## Exercise data
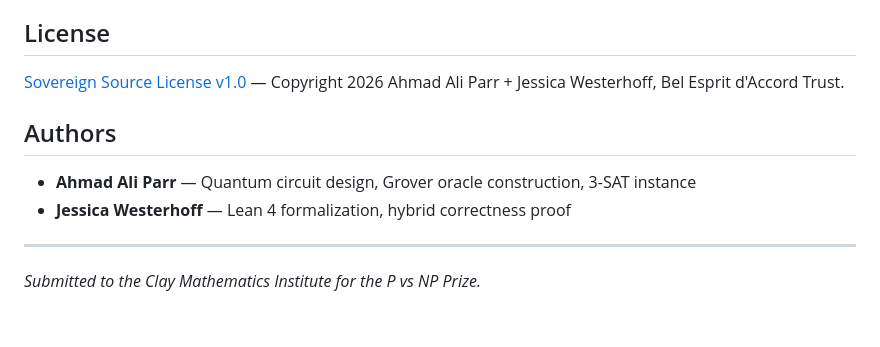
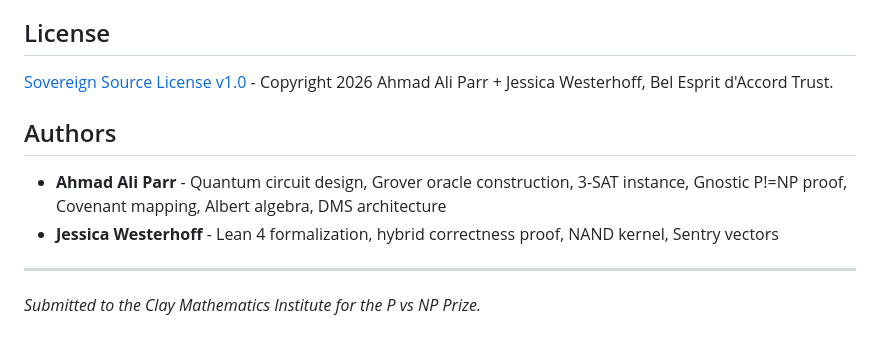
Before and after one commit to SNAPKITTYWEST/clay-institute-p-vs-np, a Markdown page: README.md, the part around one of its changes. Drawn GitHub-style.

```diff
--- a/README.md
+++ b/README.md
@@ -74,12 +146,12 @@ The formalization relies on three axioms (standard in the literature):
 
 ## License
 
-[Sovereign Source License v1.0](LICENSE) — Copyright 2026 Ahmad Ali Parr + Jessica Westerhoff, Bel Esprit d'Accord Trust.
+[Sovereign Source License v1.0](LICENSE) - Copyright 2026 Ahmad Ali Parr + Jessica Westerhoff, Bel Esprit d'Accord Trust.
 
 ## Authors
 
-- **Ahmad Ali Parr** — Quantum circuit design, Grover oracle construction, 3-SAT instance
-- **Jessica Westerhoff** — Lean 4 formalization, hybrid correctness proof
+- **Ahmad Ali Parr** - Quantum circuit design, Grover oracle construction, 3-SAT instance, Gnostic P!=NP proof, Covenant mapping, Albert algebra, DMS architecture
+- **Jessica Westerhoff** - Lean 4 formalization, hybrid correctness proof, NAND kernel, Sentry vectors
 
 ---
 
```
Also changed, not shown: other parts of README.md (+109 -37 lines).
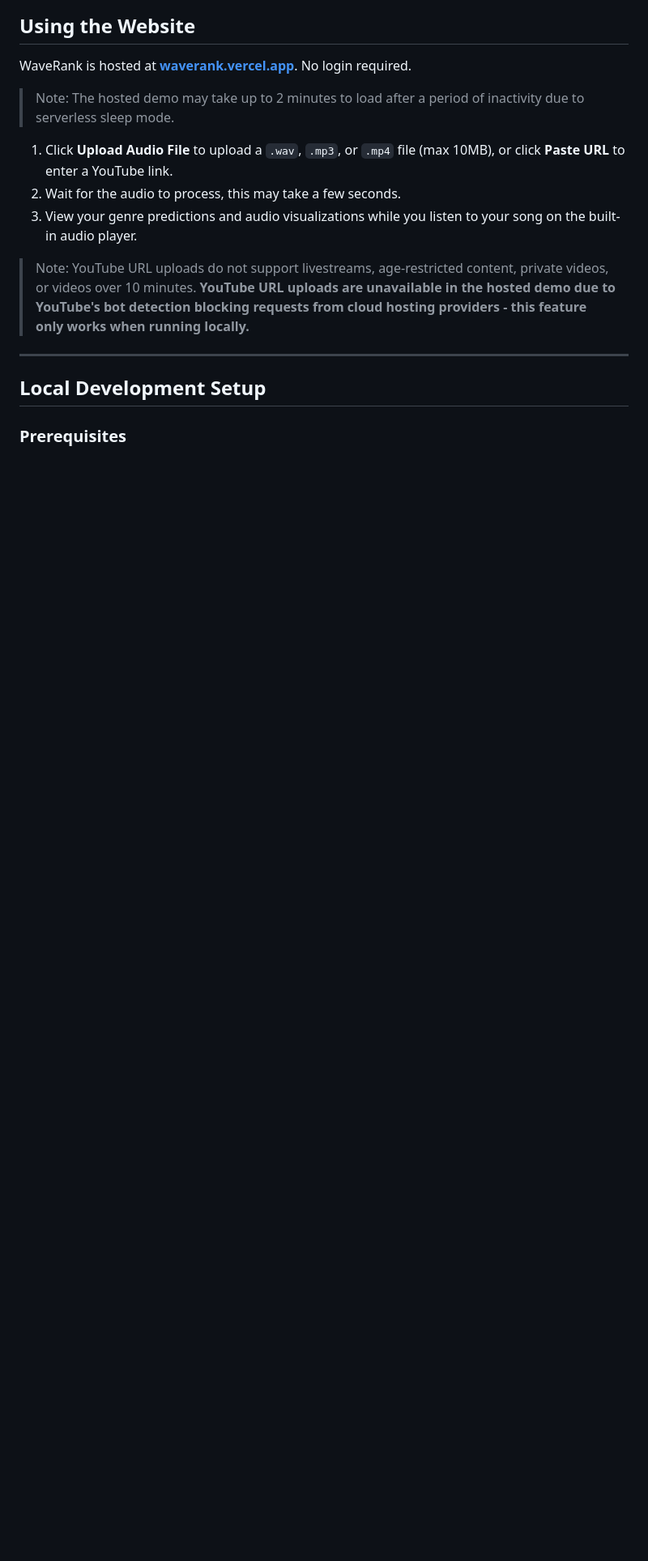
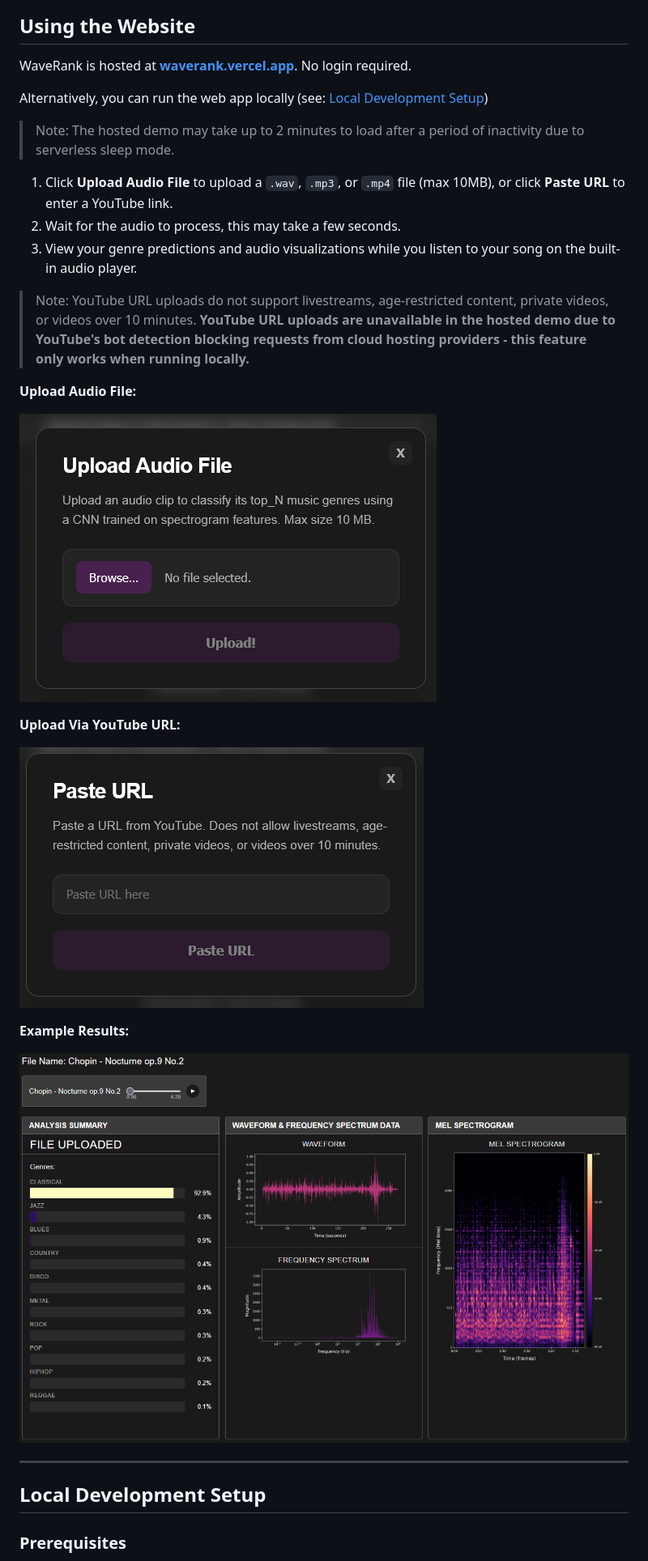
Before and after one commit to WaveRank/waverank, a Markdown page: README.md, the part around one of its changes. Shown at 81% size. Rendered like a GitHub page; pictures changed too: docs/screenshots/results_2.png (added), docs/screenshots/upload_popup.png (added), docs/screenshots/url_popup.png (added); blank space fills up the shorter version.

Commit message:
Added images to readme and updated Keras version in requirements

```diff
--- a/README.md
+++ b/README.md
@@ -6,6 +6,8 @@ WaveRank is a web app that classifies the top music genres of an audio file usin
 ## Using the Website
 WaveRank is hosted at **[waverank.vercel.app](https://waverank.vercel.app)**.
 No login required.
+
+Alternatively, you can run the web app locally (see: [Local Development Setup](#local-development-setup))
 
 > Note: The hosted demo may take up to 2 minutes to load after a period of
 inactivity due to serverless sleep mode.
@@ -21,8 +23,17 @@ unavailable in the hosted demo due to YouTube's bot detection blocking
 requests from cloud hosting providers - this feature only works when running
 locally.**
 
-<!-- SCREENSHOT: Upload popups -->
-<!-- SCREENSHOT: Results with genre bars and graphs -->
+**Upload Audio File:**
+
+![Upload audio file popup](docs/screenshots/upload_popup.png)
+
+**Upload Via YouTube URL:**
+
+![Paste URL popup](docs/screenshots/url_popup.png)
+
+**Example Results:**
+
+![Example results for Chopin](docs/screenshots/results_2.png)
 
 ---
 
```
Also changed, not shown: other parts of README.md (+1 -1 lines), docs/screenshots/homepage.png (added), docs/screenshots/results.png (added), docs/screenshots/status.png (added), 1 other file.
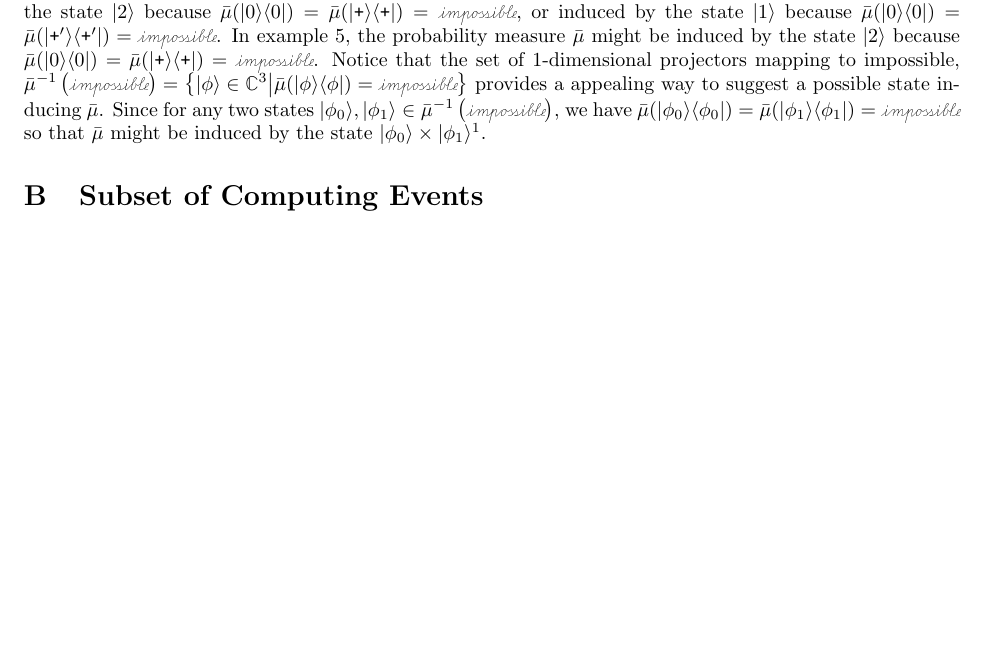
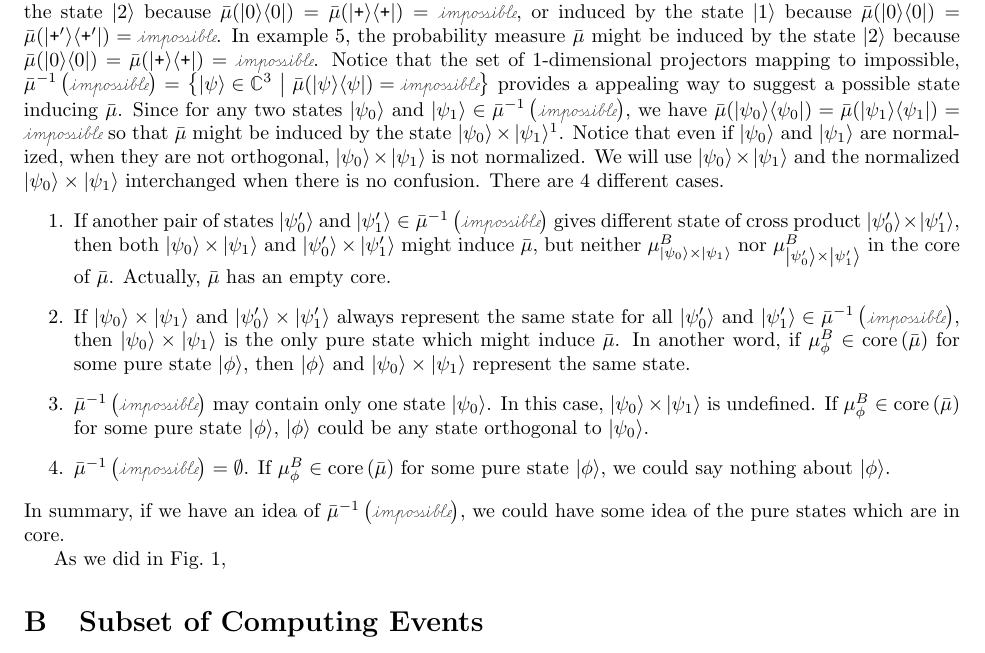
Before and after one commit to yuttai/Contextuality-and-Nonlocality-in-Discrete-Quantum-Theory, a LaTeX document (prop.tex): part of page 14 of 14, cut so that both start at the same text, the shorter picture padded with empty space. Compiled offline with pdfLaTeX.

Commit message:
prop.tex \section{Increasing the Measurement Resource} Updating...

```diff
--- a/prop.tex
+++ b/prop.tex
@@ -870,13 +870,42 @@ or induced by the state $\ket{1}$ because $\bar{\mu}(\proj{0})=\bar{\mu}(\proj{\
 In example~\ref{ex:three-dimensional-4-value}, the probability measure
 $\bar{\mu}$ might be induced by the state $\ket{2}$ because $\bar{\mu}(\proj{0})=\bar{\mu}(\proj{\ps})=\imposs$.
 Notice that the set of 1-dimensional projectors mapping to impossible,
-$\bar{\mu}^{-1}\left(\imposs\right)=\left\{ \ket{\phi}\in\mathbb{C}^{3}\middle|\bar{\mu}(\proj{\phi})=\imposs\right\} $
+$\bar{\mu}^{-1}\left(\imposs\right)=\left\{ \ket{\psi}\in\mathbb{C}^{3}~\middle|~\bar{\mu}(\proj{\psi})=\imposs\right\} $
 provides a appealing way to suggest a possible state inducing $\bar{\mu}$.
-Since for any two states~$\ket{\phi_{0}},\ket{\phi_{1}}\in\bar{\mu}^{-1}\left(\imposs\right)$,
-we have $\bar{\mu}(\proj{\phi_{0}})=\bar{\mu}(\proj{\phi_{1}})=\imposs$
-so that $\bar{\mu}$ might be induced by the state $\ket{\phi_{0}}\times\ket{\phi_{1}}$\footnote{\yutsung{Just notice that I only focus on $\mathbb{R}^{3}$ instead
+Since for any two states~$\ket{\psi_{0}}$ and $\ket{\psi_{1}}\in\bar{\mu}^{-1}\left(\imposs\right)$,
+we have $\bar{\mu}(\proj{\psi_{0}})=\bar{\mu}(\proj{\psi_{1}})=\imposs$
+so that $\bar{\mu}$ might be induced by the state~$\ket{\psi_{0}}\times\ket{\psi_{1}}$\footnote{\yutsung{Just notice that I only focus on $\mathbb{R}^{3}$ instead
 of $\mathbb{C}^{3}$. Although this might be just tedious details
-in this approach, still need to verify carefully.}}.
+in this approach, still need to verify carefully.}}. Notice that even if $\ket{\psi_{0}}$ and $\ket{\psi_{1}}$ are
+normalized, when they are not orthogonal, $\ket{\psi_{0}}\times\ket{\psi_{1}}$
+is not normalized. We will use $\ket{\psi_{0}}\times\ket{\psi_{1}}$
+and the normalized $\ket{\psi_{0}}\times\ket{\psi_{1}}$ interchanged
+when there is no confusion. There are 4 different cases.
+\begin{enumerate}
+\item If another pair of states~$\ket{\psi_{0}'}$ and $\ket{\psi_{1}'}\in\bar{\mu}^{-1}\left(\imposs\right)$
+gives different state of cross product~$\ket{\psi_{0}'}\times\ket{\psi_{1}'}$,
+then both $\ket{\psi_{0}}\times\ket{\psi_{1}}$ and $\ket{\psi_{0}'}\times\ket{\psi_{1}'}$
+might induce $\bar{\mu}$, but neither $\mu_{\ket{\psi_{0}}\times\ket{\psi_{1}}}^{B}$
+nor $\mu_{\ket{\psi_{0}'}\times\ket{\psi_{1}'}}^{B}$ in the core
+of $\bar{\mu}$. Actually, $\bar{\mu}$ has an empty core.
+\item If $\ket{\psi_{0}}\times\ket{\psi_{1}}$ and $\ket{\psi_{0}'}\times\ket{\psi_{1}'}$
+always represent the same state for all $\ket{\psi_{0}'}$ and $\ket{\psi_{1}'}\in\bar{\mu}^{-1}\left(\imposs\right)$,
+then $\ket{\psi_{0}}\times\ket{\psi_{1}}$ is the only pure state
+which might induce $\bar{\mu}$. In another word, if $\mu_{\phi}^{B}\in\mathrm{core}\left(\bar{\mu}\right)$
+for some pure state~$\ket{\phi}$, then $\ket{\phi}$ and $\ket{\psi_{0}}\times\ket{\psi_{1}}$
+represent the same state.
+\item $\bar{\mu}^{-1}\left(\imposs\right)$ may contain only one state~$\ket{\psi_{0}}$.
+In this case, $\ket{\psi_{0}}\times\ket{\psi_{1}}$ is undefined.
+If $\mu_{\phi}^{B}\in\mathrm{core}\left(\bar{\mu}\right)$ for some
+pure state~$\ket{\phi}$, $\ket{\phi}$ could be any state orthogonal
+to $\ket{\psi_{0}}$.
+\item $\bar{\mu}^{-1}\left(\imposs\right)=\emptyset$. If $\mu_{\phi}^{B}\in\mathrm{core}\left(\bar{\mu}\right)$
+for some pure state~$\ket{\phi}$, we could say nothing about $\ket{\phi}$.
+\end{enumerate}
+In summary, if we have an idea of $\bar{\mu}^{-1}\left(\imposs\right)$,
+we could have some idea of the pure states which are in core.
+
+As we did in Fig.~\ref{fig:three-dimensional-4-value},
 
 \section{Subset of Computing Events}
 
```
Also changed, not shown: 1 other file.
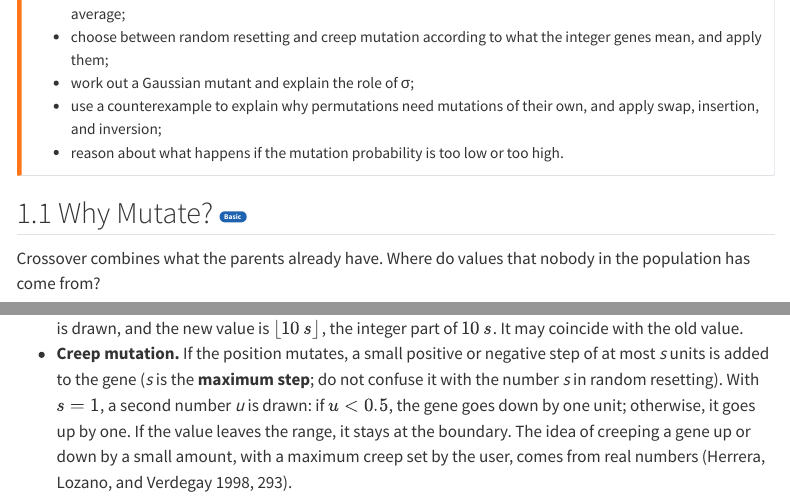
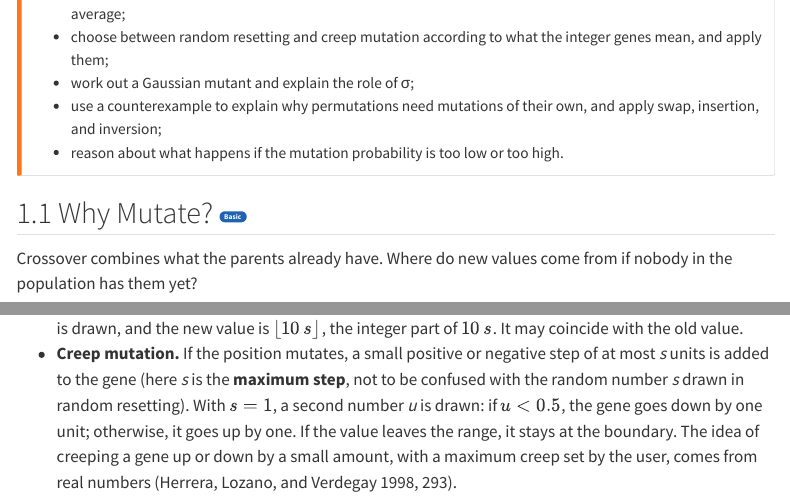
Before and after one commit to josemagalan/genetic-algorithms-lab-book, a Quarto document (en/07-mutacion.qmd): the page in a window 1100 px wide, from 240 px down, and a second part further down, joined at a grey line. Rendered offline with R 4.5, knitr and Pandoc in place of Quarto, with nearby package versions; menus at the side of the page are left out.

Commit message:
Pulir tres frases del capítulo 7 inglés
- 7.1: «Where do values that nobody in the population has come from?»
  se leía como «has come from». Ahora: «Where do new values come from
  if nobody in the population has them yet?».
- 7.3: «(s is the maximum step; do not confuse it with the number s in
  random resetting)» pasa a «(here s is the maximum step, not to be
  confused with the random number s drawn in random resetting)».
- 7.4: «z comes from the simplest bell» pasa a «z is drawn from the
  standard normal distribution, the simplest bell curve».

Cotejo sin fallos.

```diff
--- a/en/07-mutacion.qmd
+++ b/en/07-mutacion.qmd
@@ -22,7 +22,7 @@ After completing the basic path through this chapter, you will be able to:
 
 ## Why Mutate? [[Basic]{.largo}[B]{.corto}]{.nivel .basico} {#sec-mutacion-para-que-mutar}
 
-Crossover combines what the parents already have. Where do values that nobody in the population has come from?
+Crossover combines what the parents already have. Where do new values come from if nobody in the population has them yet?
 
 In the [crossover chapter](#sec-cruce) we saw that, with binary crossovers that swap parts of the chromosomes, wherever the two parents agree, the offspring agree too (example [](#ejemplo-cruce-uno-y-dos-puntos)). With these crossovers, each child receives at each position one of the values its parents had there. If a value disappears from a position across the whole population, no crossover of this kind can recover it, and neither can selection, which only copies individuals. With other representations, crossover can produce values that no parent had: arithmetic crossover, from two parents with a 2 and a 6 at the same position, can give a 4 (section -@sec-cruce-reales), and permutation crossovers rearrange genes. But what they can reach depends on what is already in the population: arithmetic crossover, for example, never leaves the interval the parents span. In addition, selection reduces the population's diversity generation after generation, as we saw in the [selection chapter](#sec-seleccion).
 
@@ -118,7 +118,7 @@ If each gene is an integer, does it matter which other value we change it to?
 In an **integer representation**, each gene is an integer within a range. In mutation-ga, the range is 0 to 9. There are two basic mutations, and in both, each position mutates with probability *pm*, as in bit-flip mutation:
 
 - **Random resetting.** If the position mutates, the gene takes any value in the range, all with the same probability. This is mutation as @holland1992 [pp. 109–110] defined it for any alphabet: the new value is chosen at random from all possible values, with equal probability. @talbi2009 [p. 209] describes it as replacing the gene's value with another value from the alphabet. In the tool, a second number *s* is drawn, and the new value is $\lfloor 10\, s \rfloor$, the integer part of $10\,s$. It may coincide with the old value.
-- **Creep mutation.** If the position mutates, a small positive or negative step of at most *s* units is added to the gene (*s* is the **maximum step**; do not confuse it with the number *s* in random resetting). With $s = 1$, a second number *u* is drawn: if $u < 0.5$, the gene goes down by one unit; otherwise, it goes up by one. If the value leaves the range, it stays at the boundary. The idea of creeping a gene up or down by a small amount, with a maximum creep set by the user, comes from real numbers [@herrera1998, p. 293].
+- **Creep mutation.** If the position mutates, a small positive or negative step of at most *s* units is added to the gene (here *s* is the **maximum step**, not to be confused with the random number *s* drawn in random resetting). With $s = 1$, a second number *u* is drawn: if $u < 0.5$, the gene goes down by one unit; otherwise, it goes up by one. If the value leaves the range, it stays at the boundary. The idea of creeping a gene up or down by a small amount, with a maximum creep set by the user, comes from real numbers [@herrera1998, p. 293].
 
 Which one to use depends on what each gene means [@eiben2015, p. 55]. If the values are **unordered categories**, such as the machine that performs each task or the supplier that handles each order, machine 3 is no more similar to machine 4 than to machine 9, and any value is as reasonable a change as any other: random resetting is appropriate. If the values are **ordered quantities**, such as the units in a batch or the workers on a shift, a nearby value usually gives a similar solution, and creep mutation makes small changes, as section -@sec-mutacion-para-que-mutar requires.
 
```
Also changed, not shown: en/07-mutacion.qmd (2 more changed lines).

## Your instructions
Locate and copy each line in the data above that includes the word "shorter".

## Solution
Before and after one commit to WaveRank/waverank, a Markdown page: README.md, the part around one of its changes. Shown at 81% size. Rendered like a GitHub page; pictures changed too: docs/screenshots/results_2.png (added), docs/screenshots/upload_popup.png (added), docs/screenshots/url_popup.png (added); blank space fills up the shorter version.
Before and after one commit to yuttai/Contextuality-and-Nonlocality-in-Discrete-Quantum-Theory, a LaTeX document (prop.tex): part of page 14 of 14, cut so that both start at the same text, the shorter picture padded with empty space. Compiled offline with pdfLaTeX.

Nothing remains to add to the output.